Task statement » Please return the entries, omitting and altering nothing.

[Data for this exercise — start]

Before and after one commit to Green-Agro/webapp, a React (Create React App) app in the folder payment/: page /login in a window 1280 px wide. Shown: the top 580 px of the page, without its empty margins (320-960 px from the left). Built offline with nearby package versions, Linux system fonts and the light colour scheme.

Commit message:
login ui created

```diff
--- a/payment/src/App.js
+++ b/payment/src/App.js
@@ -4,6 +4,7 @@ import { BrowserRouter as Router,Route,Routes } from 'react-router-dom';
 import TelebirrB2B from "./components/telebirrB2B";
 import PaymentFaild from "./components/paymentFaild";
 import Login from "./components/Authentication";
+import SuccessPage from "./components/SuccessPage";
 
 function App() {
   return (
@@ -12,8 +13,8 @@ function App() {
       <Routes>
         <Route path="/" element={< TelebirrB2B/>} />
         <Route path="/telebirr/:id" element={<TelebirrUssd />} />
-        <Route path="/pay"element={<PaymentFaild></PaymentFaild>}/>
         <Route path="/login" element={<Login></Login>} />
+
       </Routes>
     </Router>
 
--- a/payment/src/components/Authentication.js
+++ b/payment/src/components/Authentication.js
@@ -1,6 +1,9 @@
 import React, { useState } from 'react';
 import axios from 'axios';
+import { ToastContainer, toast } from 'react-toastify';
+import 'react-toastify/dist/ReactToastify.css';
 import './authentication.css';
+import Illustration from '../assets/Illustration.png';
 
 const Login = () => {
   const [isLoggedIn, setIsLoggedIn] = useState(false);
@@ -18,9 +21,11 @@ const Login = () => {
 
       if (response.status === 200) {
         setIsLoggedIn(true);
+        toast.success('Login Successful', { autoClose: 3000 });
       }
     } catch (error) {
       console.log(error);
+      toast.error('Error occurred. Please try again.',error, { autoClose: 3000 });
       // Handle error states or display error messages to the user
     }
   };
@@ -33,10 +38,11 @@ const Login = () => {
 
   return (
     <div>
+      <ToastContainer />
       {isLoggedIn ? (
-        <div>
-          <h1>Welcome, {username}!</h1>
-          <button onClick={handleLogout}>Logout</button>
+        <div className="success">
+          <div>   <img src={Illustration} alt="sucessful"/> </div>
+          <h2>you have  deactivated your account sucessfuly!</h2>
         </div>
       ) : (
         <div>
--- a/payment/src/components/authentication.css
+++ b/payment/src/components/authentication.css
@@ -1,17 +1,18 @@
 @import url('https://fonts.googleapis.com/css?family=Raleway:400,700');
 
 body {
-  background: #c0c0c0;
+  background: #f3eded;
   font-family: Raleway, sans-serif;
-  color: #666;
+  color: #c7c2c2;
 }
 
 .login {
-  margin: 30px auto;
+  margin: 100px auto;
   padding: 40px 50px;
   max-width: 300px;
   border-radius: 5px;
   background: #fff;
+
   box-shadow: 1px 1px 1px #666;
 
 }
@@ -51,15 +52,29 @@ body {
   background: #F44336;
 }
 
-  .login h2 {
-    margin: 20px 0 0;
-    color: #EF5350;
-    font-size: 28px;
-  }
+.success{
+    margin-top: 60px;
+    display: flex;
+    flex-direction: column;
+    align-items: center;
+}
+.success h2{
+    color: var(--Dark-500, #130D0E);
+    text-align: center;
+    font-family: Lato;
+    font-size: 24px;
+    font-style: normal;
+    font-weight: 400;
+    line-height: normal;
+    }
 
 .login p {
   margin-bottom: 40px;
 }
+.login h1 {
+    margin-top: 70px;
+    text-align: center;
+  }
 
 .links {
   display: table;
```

[Data for this exercise — finish]

Output for this task »
Before and after one commit to Green-Agro/webapp, a React (Create React App) app in the folder payment/: page /login in a window 1280 px wide. Shown: the top 580 px of the page, without its empty margins (320-960 px from the left). Built offline with nearby package versions, Linux system fonts and the light colour scheme.

Commit message:
login ui created

```diff
--- a/payment/src/App.js
+++ b/payment/src/App.js
@@ -4,6 +4,7 @@ import { BrowserRouter as Router,Route,Routes } from 'react-router-dom';
 import TelebirrB2B from "./components/telebirrB2B";
 import PaymentFaild from "./components/paymentFaild";
 import Login from "./components/Authentication";
+import SuccessPage from "./components/SuccessPage";
 
 function App() {
   return (
@@ -12,8 +13,8 @@ function App() {
       <Routes>
         <Route path="/" element={< TelebirrB2B/>} />
         <Route path="/telebirr/:id" element={<TelebirrUssd />} />
-        <Route path="/pay"element={<PaymentFaild></PaymentFaild>}/>
         <Route path="/login" element={<Login></Login>} />
+
       </Routes>
     </Router>
 
--- a/payment/src/components/Authentication.js
+++ b/payment/src/components/Authentication.js
@@ -1,6 +1,9 @@
 import React, { useState } from 'react';
 import axios from 'axios';
+import { ToastContainer, toast } from 'react-toastify';
+import 'react-toastify/dist/ReactToastify.css';
 import './authentication.css';
+import Illustration from '../assets/Illustration.png';
 
 const Login = () => {
   const [isLoggedIn, setIsLoggedIn] = useState(false);
@@ -18,9 +21,11 @@ const Login = () => {
 
       if (response.status === 200) {
         setIsLoggedIn(true);
+        toast.success('Login Successful', { autoClose: 3000 });
       }
     } catch (error) {
       console.log(error);
+      toast.error('Error occurred. Please try again.',error, { autoClose: 3000 });
       // Handle error states or display error messages to the user
     }
   };
@@ -33,10 +38,11 @@ const Login = () => {
 
   return (
     <div>
+      <ToastContainer />
       {isLoggedIn ? (
-        <div>
-          <h1>Welcome, {username}!</h1>
-          <button onClick={handleLogout}>Logout</button>
+        <div className="success">
+          <div>   <img src={Illustration} alt="sucessful"/> </div>
+          <h2>you have  deactivated your account sucessfuly!</h2>
         </div>
       ) : (
         <div>
--- a/payment/src/components/authentication.css
+++ b/payment/src/components/authentication.css
@@ -1,17 +1,18 @@
 @import url('https://fonts.googleapis.com/css?family=Raleway:400,700');
 
 body {
-  background: #c0c0c0;
+  background: #f3eded;
   font-family: Raleway, sans-serif;
-  color: #666;
+  color: #c7c2c2;
 }
 
 .login {
-  margin: 30px auto;
+  margin: 100px auto;
   padding: 40px 50px;
   max-width: 300px;
   border-radius: 5px;
   background: #fff;
+
   box-shadow: 1px 1px 1px #666;
 
 }
@@ -51,15 +52,29 @@ body {
   background: #F44336;
 }
 
-  .login h2 {
-    margin: 20px 0 0;
-    color: #EF5350;
-    font-size: 28px;
-  }
+.success{
+    margin-top: 60px;
+    display: flex;
+    flex-direction: column;
+    align-items: center;
+}
+.success h2{
+    color: var(--Dark-500, #130D0E);
+    text-align: center;
+    font-family: Lato;
+    font-size: 24px;
+    font-style: normal;
+    font-weight: 400;
+    line-height: normal;
+    }
 
 .login p {
   margin-bottom: 40px;
 }
+.login h1 {
+    margin-top: 70px;
+    text-align: center;
+  }
 
 .links {
   display: table;
```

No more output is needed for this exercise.